The article goes on to document the conservative/Republican views on abortion, public funding of contraception, and welfare, attempting to smear Ayn Rand with the same beliefs via the supposed shared world view. It is true that Ayn Rand would likely have opposed public funding for contraception and abortion, but not because she opposed abortion or contraception. She would have opposed them for the same reason she opposed the welfare system: it is not the proper role of government to provide these things.
Far from opposing abortion, Ayn Rand was one of the most outspoken supporters of the right of a woman to seek an abortion. Her strong views on this issue were part of the reason she did not support Ronald Reagan, a hero to many conservatives, in his candidacy for President. Her essay “A Last Survey” gives a sample of her view on this subject:
“To equate a potential with an actual, is vicious; to advocate the sacrifice of the latter to the former, is unspeakable. . . . Observe that by ascribing rights to the unborn, i.e., the nonliving, the anti-abortionists obliterate the rights of the living: the right of young people to set the course of their own lives. The task of raising a child is a tremendous, lifelong responsibility, which no one should undertake unwittingly or unwillingly. Procreation is not a duty: human beings are not stock-farm animals. For conscientious persons, an unwanted pregnancy is a disaster; to oppose its termination is to advocate sacrifice, not for the sake of anyone’s benefit, but for the sake of misery qua misery, for the sake of forbidding happiness and fulfillment to living human beings.”
Ayn Rand’s views on sex are also quite the opposite of those with which she is being smeared in the article. She wrote in her essay “The Meaning of Sex” she wrote that “sex is the most profoundly selfish of all acts, an act which he cannot perform for any motive but his own enjoyment—just try to think of performing it in a spirit of selfless charity!—an act which is not possible in self-abasement, only in self-exaltation, only in the confidence of being desired and being worthy of desire.” In another essay, “The Living Death,” she wrote, “To a rational man, sex is an expression of self-esteem—a celebration of himself and of existence.” This is hardly the view of someone who sees sex for a purpose other than procreation as corrupt. Leonard Peikoff, a long time student and associate of Ayn Rand, relates in one of his lectures that he once asked Ayn Rand what Objectivism has to say about sex.

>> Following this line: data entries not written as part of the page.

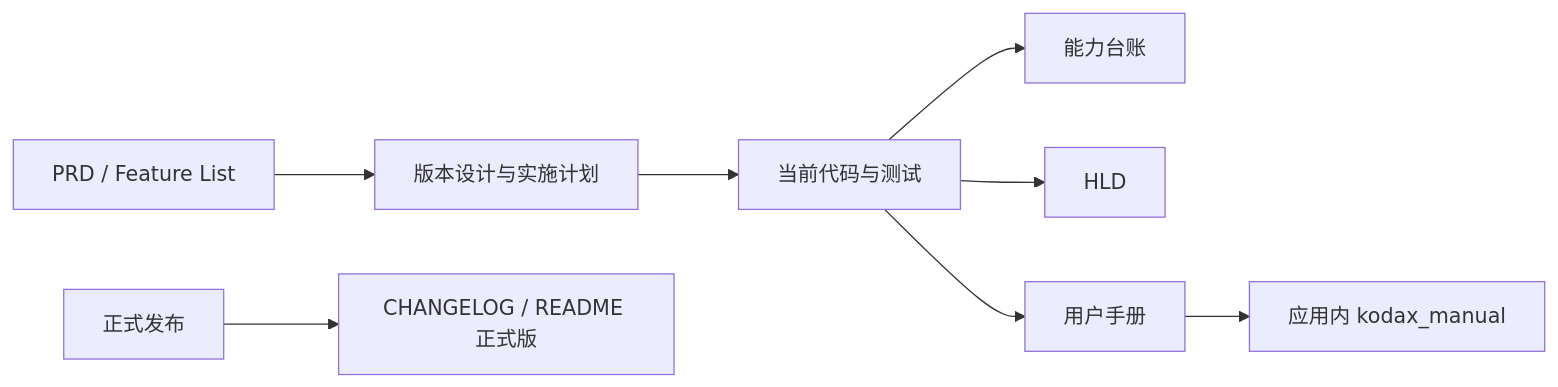
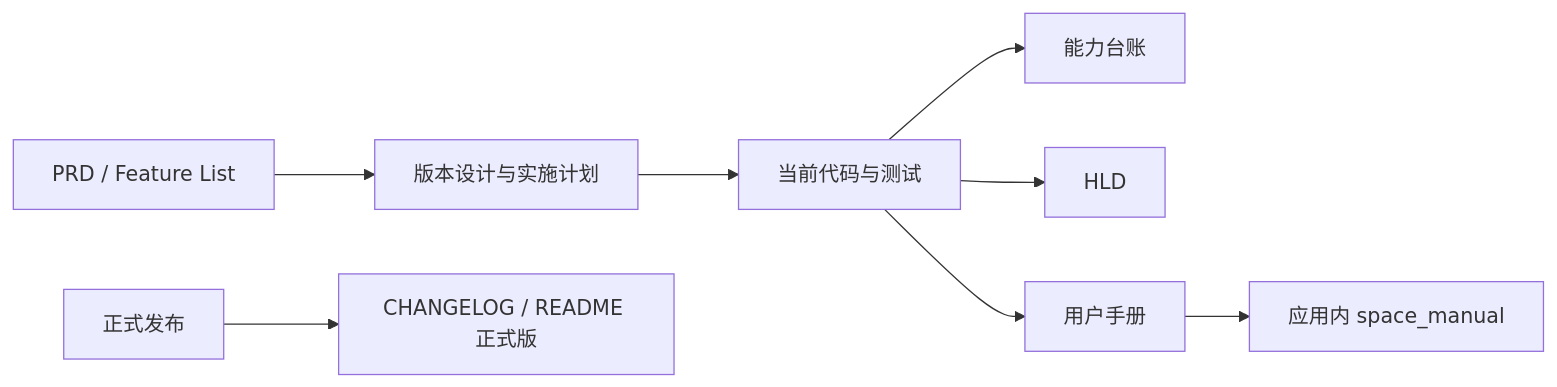
The diagram in docs/README.md (KodaX-AI-dev/KodaX-Space), drawn with Mermaid before and after one commit. The commit also changed other lines of this file and 101 other files, not shown here.

````diff
--- a/docs/README.md
+++ b/docs/README.md
@@ -137,10 +108,10 @@
 ```mermaid
 flowchart LR
     Code["当前代码与测试"] --> Ledger["能力台账"]
     Code --> HLD["HLD"]
     Product["PRD / Feature List"] --> Design["版本设计与实施计划"]
     Design --> Code
     Code --> Manual["用户手册"]
-    Manual --> InApp["应用内 kodax_manual"]
+    Manual --> InApp["应用内 space_manual"]
     Release["正式发布"] --> Change["CHANGELOG / README 正式版"]
 ```
````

Her answer? “It says it is good.”
A debate about Ayn Rand’s ideas may be beneficial, but it needs to be an honest debate, not one where her ideas are deliberately misrepresented and smeared by association with positions she opposed vigorously, and often, throughout her lifetime.
Quotes from Ayn Rand are from http://aynrandlexicon.com